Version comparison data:

+--

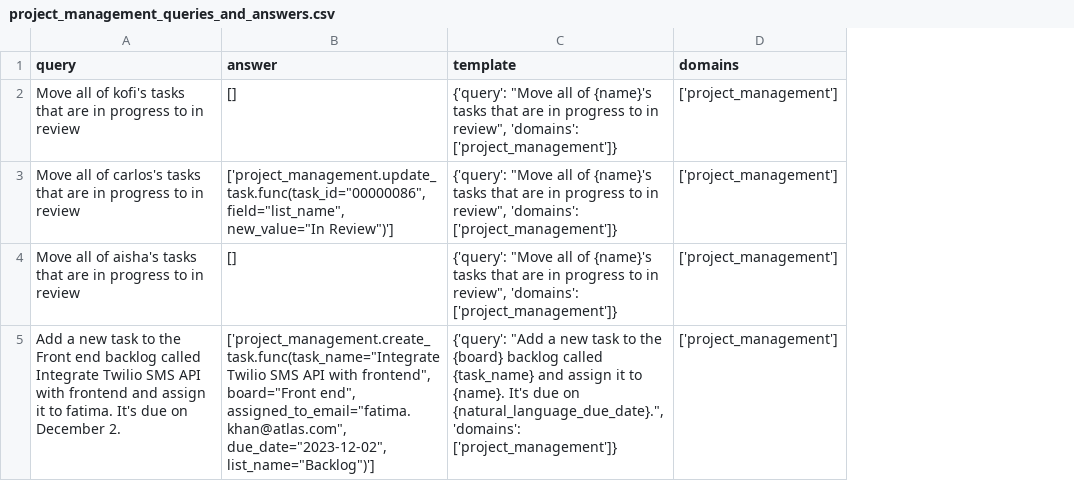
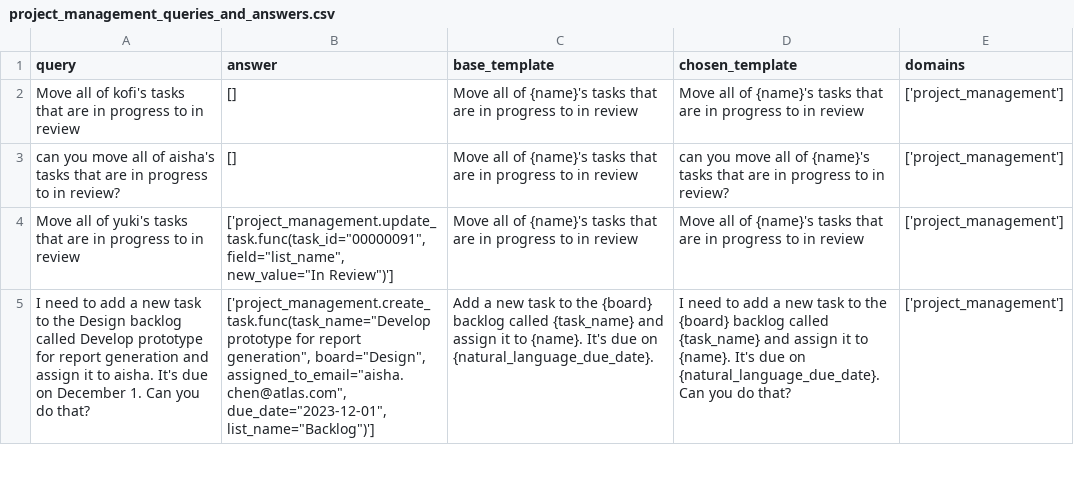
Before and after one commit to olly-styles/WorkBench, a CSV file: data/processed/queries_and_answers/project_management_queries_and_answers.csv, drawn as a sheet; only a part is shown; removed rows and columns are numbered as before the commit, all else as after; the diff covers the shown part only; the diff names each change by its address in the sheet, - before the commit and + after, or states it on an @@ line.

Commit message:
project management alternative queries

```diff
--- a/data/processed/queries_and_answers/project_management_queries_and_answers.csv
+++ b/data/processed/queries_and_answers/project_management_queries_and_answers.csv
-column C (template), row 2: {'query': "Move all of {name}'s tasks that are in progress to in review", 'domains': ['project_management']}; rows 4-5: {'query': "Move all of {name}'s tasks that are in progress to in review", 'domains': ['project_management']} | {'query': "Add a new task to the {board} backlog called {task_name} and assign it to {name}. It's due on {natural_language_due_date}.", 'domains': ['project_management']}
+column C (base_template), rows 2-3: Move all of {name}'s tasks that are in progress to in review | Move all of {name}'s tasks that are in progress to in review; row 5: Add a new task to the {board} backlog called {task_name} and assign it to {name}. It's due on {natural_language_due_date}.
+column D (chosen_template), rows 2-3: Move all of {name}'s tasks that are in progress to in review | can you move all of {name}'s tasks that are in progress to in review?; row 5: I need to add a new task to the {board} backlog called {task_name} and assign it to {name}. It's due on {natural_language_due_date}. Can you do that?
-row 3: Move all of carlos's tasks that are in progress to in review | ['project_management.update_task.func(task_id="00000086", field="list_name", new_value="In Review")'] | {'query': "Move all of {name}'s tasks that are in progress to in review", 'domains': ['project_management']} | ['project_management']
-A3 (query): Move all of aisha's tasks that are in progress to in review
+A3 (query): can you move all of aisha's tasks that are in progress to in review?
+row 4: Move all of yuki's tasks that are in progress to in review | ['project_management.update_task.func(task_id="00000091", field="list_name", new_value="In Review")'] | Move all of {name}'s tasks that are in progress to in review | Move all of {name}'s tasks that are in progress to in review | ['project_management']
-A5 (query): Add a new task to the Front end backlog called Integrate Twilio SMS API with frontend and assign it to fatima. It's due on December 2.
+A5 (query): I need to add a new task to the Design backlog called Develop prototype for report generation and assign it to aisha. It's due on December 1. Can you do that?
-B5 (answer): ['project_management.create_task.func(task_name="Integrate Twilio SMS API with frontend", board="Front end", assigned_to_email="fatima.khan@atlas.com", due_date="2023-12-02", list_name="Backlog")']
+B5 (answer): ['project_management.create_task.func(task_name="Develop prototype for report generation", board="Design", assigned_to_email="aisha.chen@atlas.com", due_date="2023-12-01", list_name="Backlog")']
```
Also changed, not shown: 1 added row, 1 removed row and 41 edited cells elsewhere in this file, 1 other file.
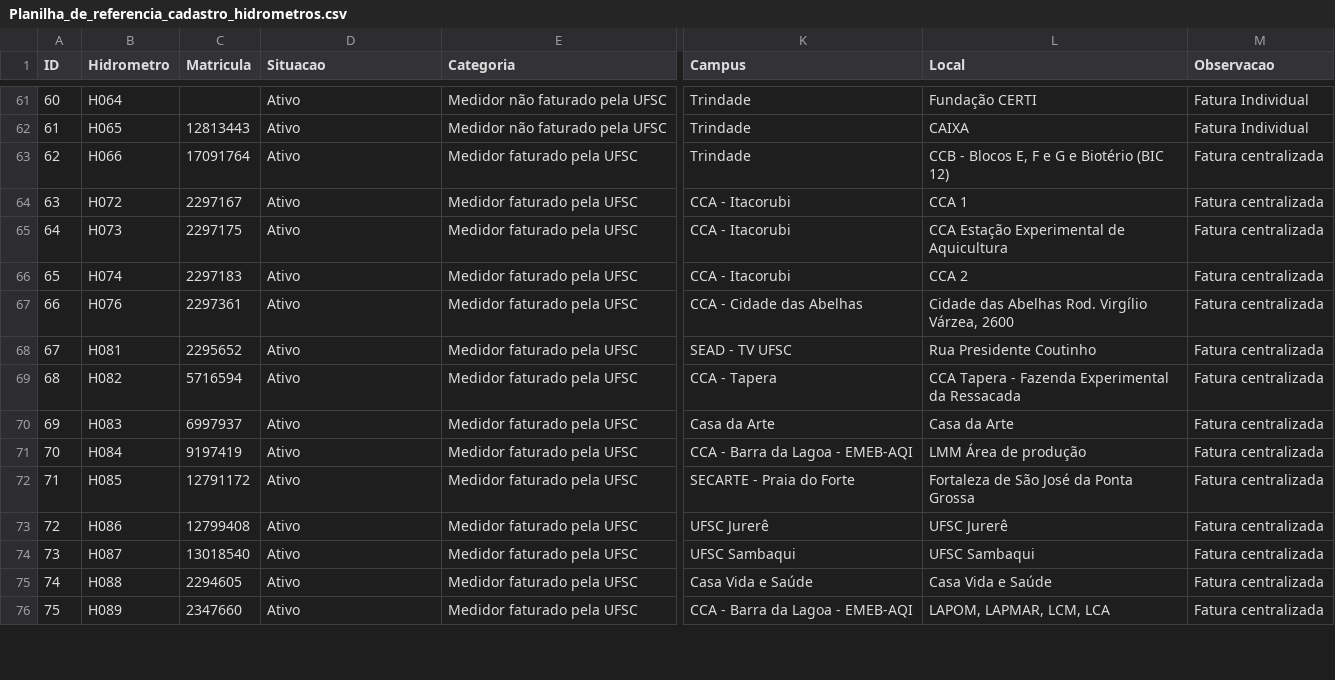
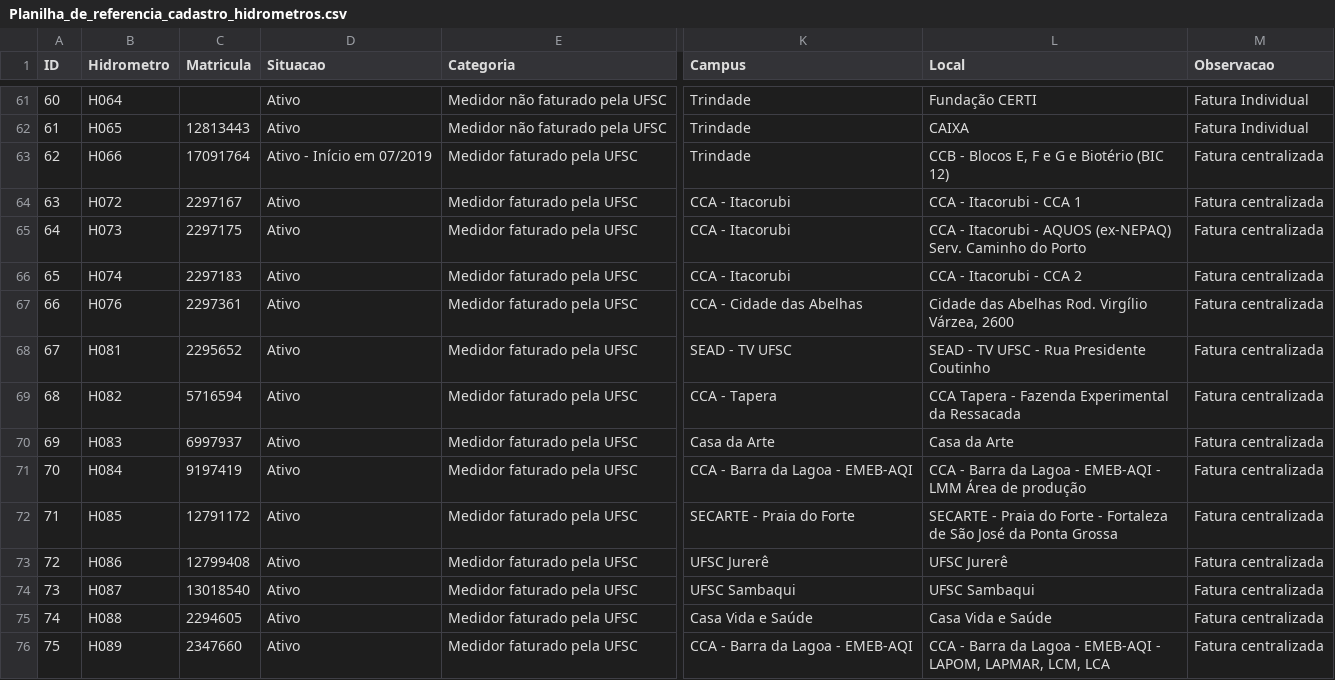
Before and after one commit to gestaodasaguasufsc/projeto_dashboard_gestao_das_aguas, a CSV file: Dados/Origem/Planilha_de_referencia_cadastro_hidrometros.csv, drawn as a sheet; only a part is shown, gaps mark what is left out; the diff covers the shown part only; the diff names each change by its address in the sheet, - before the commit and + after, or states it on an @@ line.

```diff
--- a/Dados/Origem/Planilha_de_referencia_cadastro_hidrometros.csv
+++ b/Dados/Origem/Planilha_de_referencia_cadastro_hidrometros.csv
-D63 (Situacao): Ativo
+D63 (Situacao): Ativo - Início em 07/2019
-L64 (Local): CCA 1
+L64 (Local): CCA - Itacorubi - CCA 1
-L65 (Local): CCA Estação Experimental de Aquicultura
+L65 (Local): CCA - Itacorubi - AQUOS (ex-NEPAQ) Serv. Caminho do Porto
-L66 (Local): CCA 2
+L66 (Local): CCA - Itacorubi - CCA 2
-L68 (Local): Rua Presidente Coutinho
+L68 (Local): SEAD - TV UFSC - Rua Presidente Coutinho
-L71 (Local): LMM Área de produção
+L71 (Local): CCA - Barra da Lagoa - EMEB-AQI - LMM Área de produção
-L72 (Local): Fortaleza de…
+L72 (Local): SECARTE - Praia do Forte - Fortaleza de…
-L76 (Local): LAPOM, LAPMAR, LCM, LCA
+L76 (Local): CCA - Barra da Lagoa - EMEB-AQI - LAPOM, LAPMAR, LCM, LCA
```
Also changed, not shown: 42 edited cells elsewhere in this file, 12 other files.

+--

__PROBLEM__. Write out each line above containing "covers".

__ANSWER TO THIS TASK__.
Before and after one commit to olly-styles/WorkBench, a CSV file: data/processed/queries_and_answers/project_management_queries_and_answers.csv, drawn as a sheet; only a part is shown; removed rows and columns are numbered as before the commit, all else as after; the diff covers the shown part only; the diff names each change by its address in the sheet, - before the commit and + after, or states it on an @@ line.
Before and after one commit to gestaodasaguasufsc/projeto_dashboard_gestao_das_aguas, a CSV file: Dados/Origem/Planilha_de_referencia_cadastro_hidrometros.csv, drawn as a sheet; only a part is shown, gaps mark what is left out; the diff covers the shown part only; the diff names each change by its address in the sheet, - before the commit and + after, or states it on an @@ line.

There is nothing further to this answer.